Entries tagged with “addiction and denial”.


One of the principle causes of relapse is thinking that you don’t need help, or that you can manage recovery on your own. We hear lots of people say:

I understand how to manage my recovery. I don’t need a counselor or a sponsor.”

Do not assume you're strong enough to recover from addiction on your own

Relapse begins the moment a person in recovery thinks they can outsmart their addiction. Remember, alcoholics and addicts are handicapped by an addicted brain which has developed the neurological wiring to respond to a disease that is very cleaver.

The people who do best in recovery are those who realize their weaknesses. They are willing to ask for help and accept it. They practice surrendering their will in order to rely on the strength offered to them through programs like AA, NA, or Celebrate Recovery – programs that recognize a need for a spiritual solution to addiction by having the humility to depend on a “power greater than ourselves.”

 

By Michael Campbell


Print pagePDF pageEmail page

The people who love and care for those with addictions are constantly placed in the difficult position of deciding how to act. Do you challenge the alcoholic or addict to get help? Do you refuse to help them until they decide to seek treatment? Do you withdraw assistance (money, housing, car, etc.) until they take the steps to get clean & sober.

Support to Stop Enabling

“Enabling” occurs when a friend or family member takes a dysfunctional approach that is intended to help the addict but in fact perpetuates the problem. People often feel great pressure to enable because they fear the addict will hurt himself, lose his job, or become homeless.

As hard as it may be, family and friends must practice “tough love” and encourage the addict to get the help they desperately need. Enabling their behavior only allows the drug or alcohol addiction to continue, increasing the risk of serious or tragic consequences. People in this situation can greatly benefit from the support offered by Al-Anon. These meetings are open to the public and designed to help families of alcoholics or addicts who are struggling to find solutions.

By Michael Campbell


Print pagePDF pageEmail page

A popular TV star was recently interviewed about her decision to have radical surgery when doctors detected the early stages of a life-threatening disease. After answering several questions on the same topic, she became increasingly frustrated and interrupted the interviewer; “Why does everyone want to always take the easy road,” she asked.  “Life is not a series of shortcuts.  Sometimes we need to make the hard choices if we want the best results.”

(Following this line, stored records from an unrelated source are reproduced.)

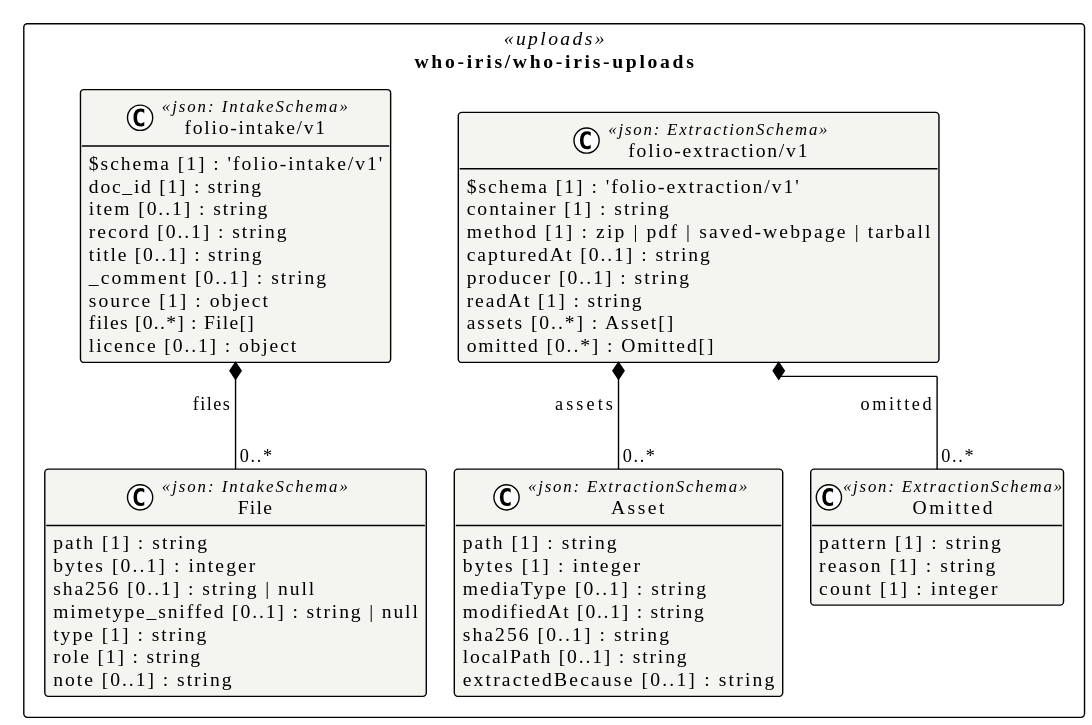
Before: assets/img/uml/overview/who-iris/who-iris-uploads.svg, a diagram exported from PlantUML (litlfred/smart-trust). Source of this version:
```plantuml
@startuml
!pragma layout elk
!theme plain
skinparam classAttributeIconSize 0
skinparam shadowing false
skinparam packageStyle rectangle
hide empty methods

package "who-iris/who-iris-uploads" as pkg_who_iris_who_iris_uploads <<uploads>> {
  class "Asset" as who_iris_who_iris_uploads_folio_extraction_v1_Asset <<json: ExtractionSchema>> #f4f4f1 {
    path [1] : string
    bytes [1] : integer
    mediaType [0..1] : string
    modifiedAt [0..1] : string
    sha256 [0..1] : string
    localPath [0..1] : string
    extractedBecause [0..1] : string
  }
  class "Omitted" as who_iris_who_iris_uploads_folio_extraction_v1_Omitted <<json: ExtractionSchema>> #f4f4f1 {
    pattern [1] : string
    reason [1] : string
    count [1] : integer
  }
  class "folio-extraction/v1" as who_iris_who_iris_uploads_folio_extraction_v1_folio_extraction_v1 <<json: ExtractionSchema>> #f4f4f1 {
    $schema [1] : 'folio-extraction/v1'
    container [1] : string
    method [1] : zip | pdf | saved-webpage | tarball
    capturedAt [0..1] : string
    producer [0..1] : string
    readAt [1] : string
    assets [0..*] : Asset[]
    omitted [0..*] : Omitted[]
  }
  class "File" as who_iris_who_iris_uploads_folio_intake_v1_File <<json: IntakeSchema>> #f4f4f1 {
    path [1] : string
    bytes [0..1] : integer
    sha256 [0..1] : string | null
    mimetype_sniffed [0..1] : string | null
    type [1] : string
    role [1] : string
    note [0..1] : string
  }
  class "folio-intake/v1" as who_iris_who_iris_uploads_folio_intake_v1_folio_intake_v1 <<json: IntakeSchema>> #f4f4f1 {
    $schema [1] : 'folio-intake/v1'
    doc_id [1] : string
    item [0..1] : string
    record [0..1] : string
    title [0..1] : string
    _comment [0..1] : string
    source [1] : object
    files [0..*] : File[]
    licence [0..1] : object
  }
}

who_iris_who_iris_uploads_folio_extraction_v1_folio_extraction_v1 *-- "0..*" who_iris_who_iris_uploads_folio_extraction_v1_Asset : assets
who_iris_who_iris_uploads_folio_extraction_v1_folio_extraction_v1 *-- "0..*" who_iris_who_iris_uploads_folio_extraction_v1_Omitted : omitted
who_iris_who_iris_uploads_folio_intake_v1_folio_intake_v1 *-- "0..*" who_iris_who_iris_uploads_folio_intake_v1_File : files
@enduml
```
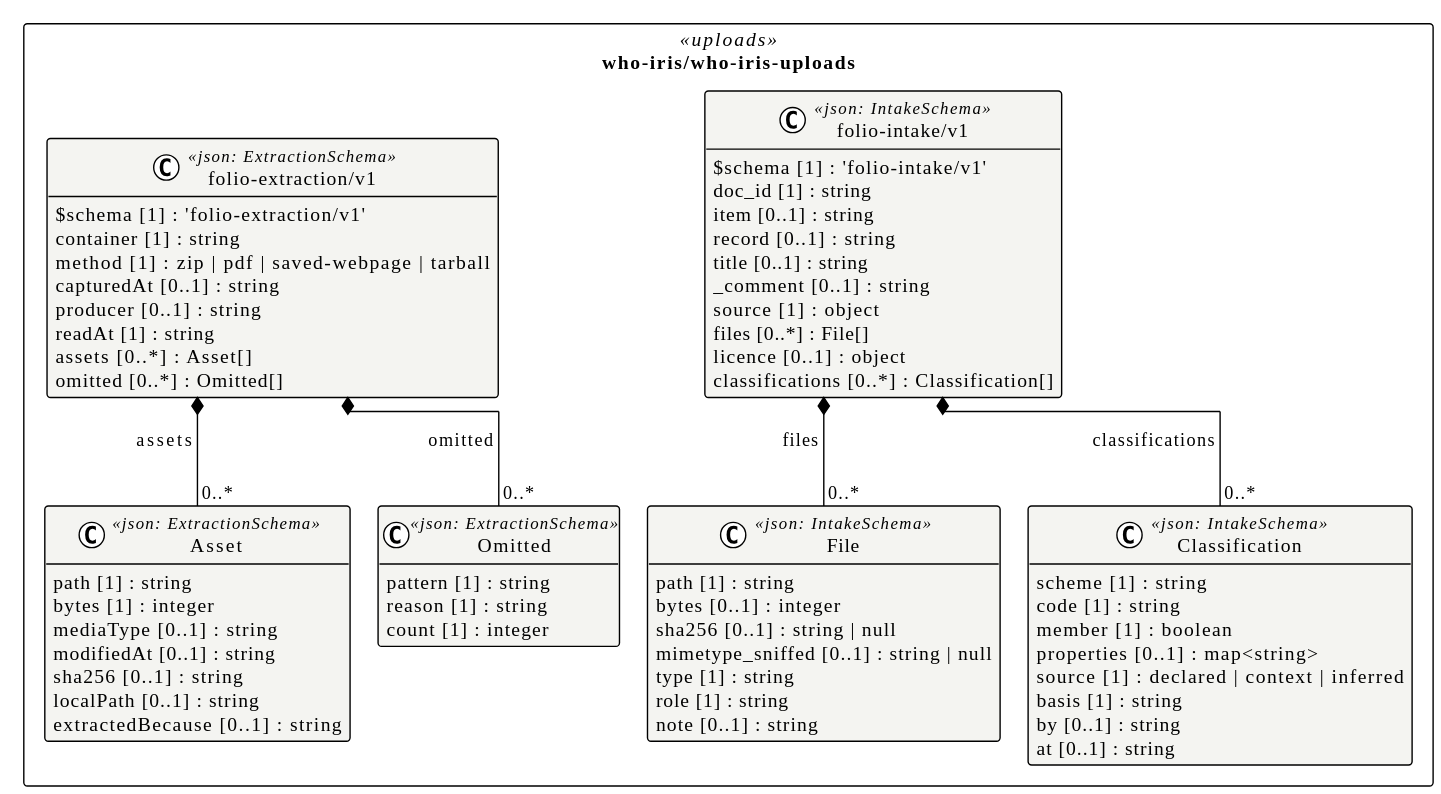
After the commit.

Change to the diagram source:
```diff
@@ -40,6 +40,16 @@
     role [1] : string
     note [0..1] : string
   }
+  class "Classification" as who_iris_who_iris_uploads_folio_intake_v1_Classification <<json: IntakeSchema>> #f4f4f1 {
+    scheme [1] : string
+    code [1] : string
+    member [1] : boolean
+    properties [0..1] : map<string>
+    source [1] : declared | context | inferred
+    basis [1] : string
+    by [0..1] : string
+    at [0..1] : string
+  }
   class "folio-intake/v1" as who_iris_who_iris_uploads_folio_intake_v1_folio_intake_v1 <<json: IntakeSchema>> #f4f4f1 {
     $schema [1] : 'folio-intake/v1'
     doc_id [1] : string
@@ -50,10 +60,12 @@
     source [1] : object
     files [0..*] : File[]
     licence [0..1] : object
+    classifications [0..*] : Classification[]
   }
 }
 
 who_iris_who_iris_uploads_folio_extraction_v1_folio_extraction_v1 *-- "0..*" who_iris_who_iris_uploads_folio_extraction_v1_Asset : assets
 who_iris_who_iris_uploads_folio_extraction_v1_folio_extraction_v1 *-- "0..*" who_iris_who_iris_uploads_folio_extraction_v1_Omitted : omitted
 who_iris_who_iris_uploads_folio_intake_v1_folio_intake_v1 *-- "0..*" who_iris_who_iris_uploads_folio_intake_v1_File : files
+who_iris_who_iris_uploads_folio_intake_v1_folio_intake_v1 *-- "0..*" who_iris_who_iris_uploads_folio_intake_v1_Classification : classifications
 @enduml
```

These challenging words describe the way in which too many people approach recovery, seeking the easy path forward rather than options with the greatest potential for success.  Addiction is a chronic disease that kills or destroys millions of lives, yet many fail to take it seriously.  Rather than considering the action with the best chance of success, they look for quick-fixes to avoid relapse.  “I can stay strong without going to meetings,” “A sponsor is for people much worse than me,” “I don’t need to say good-bye to the people and places where I used my drugs or alcohol,” are all frequently heard phrases.  So many people devote their energy to looking for shortcuts.

Dealing with AddictionIf we consider those who suffer from the disease of addiction, we see that a common characteristic is a search for the easy way out. Avoid dealing with stress – use your drug of choice.  Avoid addressing conflict in a relationship – use your drug of choice.  Avoid resolving deep hurts and internal pain – use your drug of choice.  Embracing shortcuts is a way of life for addicts and alcoholics.

Recovery cannot succeed without taking the harder road.  Rehab is a minimum of 28 days because research shows that it takes the brain at least that long to make discernible changes.  12-Step programs cannot be rewritten with only 6-Steps because each step is critically important.  Recovering addicts and alcoholics need to avoid high risk situations because the pull of their disease can be incredibly strong.  Sponsors and support groups are crucial because addiction cannot be beaten without help.

A successful recovery is not built on shortcuts.  It comes from a determined effort to do many things right, not just a few.  It requires the maximum effort, not a minimal response.  Failure rarely comes from doing more than is needed, but it is often caused by doing less than is necessary.

By Michael Campbell


Print pagePDF pageEmail page